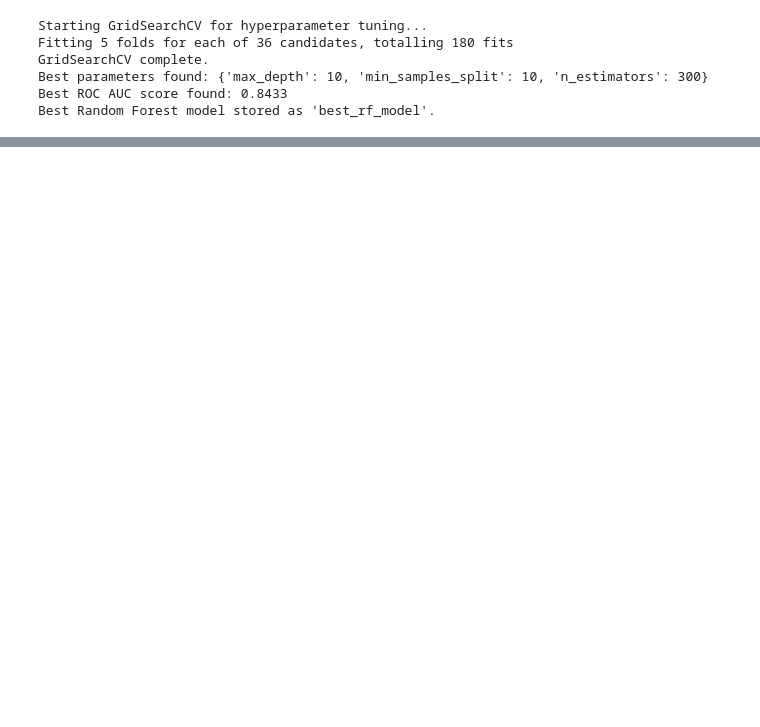
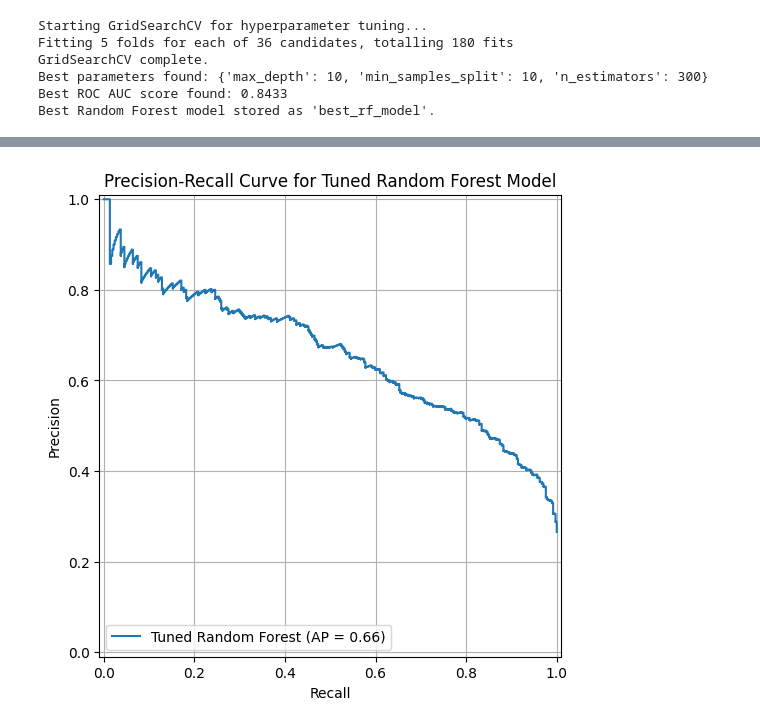
Before and after one commit to it22172228/IT4060---Machine-Learning-ASSIGNMENT-, a Jupyter notebook: notebooks/Random Forest/Random Forest.ipynb, the cells around one changed output, grey strips where cells are left out. Saved outputs shown, nothing was run; the diff lists cells and outputs as text; code cells hidden in the pictures; blank space fills up the shorter version.

```diff
--- a/notebooks/Random Forest/Random Forest.ipynb
+++ b/notebooks/Random Forest/Random Forest.ipynb
@@ -346,0 +381,13 @@ After unzipping, please re-run the cell above to load the dataset.
+# %%
+from sklearn.metrics import precision_recall_curve, PrecisionRecallDisplay
+
+plt.figure(figsize=(8, 6))
+# Plot Precision-Recall curve for the tuned model
+PrecisionRecallDisplay.from_estimator(best_rf_model, X_test, y_test, name='Tuned Random Forest', ax=plt.gca())
+plt.title('Precision-Recall Curve for Tuned Random Forest Model')
+plt.xlabel('Recall')
+plt.ylabel('Precision')
+plt.grid(True)
+plt.show()
+# %% [output]
+[figure, added]
```
Also changed, not shown: parts of 20 cells of this notebook.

#####

▸ REQUIRED ACTION
Return the lines above exactly; the images are not part of the copy.

▸ ANSWER TO THIS PROBLEM
Before and after one commit to it22172228/IT4060---Machine-Learning-ASSIGNMENT-, a Jupyter notebook: notebooks/Random Forest/Random Forest.ipynb, the cells around one changed output, grey strips where cells are left out. Saved outputs shown, nothing was run; the diff lists cells and outputs as text; code cells hidden in the pictures; blank space fills up the shorter version.

```diff
--- a/notebooks/Random Forest/Random Forest.ipynb
+++ b/notebooks/Random Forest/Random Forest.ipynb
@@ -346,0 +381,13 @@ After unzipping, please re-run the cell above to load the dataset.
+# %%
+from sklearn.metrics import precision_recall_curve, PrecisionRecallDisplay
+
+plt.figure(figsize=(8, 6))
+# Plot Precision-Recall curve for the tuned model
+PrecisionRecallDisplay.from_estimator(best_rf_model, X_test, y_test, name='Tuned Random Forest', ax=plt.gca())
+plt.title('Precision-Recall Curve for Tuned Random Forest Model')
+plt.xlabel('Recall')
+plt.ylabel('Precision')
+plt.grid(True)
+plt.show()
+# %% [output]
+[figure, added]
```
Also changed, not shown: parts of 20 cells of this notebook.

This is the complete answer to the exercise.